[Collected data entries]
________________________________________

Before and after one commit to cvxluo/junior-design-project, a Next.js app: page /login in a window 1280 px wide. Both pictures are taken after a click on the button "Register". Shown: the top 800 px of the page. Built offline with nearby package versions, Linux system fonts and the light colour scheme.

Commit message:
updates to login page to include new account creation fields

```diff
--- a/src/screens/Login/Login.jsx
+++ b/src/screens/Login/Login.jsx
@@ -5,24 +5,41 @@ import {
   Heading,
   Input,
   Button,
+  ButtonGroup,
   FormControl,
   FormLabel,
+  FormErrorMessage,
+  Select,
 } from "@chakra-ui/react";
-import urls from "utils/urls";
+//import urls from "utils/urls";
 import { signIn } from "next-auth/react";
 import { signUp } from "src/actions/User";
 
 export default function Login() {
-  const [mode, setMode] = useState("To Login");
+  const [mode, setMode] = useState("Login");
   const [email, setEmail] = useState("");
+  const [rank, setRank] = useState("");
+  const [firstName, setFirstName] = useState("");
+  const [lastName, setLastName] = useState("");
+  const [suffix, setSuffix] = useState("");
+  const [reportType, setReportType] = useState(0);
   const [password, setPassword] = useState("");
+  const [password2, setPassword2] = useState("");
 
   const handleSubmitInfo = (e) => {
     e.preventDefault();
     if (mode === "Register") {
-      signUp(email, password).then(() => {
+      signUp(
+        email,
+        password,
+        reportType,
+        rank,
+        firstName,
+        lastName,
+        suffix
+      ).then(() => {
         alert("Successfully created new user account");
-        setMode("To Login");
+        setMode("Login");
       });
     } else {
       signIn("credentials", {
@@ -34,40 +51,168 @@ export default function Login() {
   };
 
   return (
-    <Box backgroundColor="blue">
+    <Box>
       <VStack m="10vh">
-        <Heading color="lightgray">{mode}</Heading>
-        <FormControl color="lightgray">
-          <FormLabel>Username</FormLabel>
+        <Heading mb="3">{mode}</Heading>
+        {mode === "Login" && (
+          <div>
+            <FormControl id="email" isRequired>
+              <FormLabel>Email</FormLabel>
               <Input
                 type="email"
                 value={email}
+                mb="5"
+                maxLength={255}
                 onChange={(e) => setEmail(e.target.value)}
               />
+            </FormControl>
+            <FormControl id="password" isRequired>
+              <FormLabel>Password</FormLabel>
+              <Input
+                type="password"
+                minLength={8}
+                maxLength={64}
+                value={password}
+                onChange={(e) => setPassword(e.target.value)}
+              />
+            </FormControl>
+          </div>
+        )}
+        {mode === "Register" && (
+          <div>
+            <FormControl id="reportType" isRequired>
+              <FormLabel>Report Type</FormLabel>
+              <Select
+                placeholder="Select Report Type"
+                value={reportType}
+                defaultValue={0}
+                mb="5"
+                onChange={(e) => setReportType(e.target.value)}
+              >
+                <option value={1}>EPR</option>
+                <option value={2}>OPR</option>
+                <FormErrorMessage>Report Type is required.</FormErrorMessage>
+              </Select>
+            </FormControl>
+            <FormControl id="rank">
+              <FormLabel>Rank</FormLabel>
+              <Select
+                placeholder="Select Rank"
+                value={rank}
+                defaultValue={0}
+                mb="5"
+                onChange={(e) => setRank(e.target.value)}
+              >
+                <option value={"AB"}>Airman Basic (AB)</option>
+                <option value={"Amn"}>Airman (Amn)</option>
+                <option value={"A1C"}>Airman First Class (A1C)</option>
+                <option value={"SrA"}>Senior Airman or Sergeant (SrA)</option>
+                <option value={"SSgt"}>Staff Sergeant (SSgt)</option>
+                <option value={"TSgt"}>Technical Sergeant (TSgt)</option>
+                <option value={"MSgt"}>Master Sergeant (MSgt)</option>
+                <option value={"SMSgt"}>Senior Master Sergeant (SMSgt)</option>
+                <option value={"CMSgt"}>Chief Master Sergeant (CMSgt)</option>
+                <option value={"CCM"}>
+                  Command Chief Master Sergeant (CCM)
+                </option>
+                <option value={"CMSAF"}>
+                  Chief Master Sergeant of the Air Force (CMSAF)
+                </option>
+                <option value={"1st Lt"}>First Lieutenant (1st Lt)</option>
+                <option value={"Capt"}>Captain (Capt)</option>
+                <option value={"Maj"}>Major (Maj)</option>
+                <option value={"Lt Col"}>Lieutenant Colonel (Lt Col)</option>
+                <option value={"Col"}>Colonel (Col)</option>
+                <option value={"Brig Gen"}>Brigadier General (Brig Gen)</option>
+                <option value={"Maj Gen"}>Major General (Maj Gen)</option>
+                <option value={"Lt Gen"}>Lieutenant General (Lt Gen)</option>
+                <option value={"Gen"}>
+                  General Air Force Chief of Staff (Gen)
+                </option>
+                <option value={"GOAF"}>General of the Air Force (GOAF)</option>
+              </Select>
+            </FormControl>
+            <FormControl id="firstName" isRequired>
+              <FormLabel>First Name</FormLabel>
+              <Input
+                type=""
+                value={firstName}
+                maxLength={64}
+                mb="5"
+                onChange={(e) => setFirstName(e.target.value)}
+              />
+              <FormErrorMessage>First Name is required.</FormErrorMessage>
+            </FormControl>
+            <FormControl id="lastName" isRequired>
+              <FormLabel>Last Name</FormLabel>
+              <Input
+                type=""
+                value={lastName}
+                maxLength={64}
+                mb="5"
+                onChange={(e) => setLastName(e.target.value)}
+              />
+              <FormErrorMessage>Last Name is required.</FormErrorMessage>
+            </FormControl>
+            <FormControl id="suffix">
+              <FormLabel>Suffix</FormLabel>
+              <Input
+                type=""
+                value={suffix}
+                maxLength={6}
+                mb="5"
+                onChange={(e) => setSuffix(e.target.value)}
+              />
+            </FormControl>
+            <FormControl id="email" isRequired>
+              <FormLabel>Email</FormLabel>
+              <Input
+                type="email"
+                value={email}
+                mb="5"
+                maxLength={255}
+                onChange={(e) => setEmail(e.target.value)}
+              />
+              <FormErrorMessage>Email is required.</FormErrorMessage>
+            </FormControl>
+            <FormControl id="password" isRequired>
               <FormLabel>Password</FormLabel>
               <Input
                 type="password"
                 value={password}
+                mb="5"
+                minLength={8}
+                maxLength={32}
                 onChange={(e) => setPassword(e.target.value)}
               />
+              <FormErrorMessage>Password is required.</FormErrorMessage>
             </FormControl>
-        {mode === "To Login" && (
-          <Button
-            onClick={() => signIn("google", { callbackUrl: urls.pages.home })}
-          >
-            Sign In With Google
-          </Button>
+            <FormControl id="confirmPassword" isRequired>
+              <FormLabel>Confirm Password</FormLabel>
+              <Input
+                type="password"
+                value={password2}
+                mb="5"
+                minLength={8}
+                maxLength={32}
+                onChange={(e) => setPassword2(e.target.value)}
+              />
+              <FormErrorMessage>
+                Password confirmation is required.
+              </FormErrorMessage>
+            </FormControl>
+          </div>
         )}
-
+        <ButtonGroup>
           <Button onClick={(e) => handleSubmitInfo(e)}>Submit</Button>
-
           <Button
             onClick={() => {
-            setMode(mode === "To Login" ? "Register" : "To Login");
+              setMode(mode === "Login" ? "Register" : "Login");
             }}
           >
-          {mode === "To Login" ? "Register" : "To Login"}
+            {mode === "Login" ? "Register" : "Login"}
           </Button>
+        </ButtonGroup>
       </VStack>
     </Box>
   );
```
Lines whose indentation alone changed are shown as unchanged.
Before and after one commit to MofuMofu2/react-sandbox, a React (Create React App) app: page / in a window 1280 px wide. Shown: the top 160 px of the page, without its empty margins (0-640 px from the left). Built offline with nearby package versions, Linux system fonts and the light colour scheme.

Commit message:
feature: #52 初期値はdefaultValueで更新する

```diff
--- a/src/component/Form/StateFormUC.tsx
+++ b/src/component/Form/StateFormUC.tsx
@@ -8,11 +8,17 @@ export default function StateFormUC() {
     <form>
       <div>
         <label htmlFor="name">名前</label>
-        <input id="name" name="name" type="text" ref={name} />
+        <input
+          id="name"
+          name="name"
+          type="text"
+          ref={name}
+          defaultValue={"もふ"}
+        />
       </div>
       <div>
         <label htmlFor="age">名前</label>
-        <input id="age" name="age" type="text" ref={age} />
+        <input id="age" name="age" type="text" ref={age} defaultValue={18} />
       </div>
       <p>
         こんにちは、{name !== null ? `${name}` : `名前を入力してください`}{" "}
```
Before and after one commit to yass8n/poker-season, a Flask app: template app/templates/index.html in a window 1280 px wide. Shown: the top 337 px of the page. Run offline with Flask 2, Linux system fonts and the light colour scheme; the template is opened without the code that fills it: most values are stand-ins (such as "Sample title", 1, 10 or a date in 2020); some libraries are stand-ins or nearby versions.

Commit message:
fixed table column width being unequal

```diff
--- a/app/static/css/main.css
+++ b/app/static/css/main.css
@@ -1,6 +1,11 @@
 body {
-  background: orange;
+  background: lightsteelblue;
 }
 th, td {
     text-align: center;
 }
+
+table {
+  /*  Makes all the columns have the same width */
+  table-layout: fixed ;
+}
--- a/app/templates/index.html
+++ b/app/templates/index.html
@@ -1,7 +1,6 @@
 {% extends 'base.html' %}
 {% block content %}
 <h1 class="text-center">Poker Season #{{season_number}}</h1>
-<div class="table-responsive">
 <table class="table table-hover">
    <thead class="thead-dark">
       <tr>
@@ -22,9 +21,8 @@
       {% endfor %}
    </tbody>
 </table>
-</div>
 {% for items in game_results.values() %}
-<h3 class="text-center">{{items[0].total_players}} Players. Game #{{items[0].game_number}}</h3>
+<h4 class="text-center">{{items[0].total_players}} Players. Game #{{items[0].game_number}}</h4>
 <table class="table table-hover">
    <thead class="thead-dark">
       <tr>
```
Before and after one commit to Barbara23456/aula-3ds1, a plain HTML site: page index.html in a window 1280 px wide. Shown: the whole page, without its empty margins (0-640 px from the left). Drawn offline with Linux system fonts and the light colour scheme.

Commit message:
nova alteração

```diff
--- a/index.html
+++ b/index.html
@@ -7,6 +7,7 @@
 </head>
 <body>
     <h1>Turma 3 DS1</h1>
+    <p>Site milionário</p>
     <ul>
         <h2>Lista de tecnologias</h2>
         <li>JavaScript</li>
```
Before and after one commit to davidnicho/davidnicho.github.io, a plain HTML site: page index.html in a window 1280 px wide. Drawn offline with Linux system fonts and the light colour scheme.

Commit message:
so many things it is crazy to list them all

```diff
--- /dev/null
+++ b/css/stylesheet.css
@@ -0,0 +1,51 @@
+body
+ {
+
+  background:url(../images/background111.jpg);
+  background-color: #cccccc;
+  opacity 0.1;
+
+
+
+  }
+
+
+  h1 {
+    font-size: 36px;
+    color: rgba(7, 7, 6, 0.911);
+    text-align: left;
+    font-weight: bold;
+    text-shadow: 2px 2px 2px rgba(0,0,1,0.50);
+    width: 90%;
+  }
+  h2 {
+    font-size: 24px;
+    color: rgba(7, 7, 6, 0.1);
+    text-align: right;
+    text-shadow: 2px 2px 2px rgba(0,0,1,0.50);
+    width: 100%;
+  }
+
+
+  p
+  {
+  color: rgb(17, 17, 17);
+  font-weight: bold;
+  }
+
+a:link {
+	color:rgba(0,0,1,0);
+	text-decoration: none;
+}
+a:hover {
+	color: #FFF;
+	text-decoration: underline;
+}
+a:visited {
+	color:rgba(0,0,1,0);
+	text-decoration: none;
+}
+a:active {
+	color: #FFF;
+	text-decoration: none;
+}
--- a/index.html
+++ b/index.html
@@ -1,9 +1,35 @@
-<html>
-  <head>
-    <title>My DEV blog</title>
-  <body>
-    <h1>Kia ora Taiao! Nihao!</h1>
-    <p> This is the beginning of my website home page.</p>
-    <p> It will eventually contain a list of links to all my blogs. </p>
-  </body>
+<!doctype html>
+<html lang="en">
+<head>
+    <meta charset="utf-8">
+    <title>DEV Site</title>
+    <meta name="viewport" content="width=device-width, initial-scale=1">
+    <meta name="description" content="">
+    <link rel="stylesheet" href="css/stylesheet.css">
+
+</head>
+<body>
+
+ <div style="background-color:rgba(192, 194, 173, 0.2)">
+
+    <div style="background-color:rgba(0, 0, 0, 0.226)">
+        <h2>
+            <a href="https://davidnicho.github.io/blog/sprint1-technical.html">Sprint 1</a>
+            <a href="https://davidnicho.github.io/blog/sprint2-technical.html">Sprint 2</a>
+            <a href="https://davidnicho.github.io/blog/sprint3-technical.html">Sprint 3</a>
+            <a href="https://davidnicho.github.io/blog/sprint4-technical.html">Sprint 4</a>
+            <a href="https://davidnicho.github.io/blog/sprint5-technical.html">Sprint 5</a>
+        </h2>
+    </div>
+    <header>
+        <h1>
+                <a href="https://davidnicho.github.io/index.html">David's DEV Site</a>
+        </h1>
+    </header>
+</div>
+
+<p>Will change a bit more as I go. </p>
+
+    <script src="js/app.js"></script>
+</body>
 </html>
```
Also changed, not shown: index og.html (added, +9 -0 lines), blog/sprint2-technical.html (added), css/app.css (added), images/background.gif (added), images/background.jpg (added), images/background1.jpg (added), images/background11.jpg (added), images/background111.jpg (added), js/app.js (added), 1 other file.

________________________________________

What you will do: Copy all lines above containing the string "Heading".

Response to this exercise:
   Heading,
-        <Heading color="lightgray">{mode}</Heading>
+        <Heading mb="3">{mode}</Heading>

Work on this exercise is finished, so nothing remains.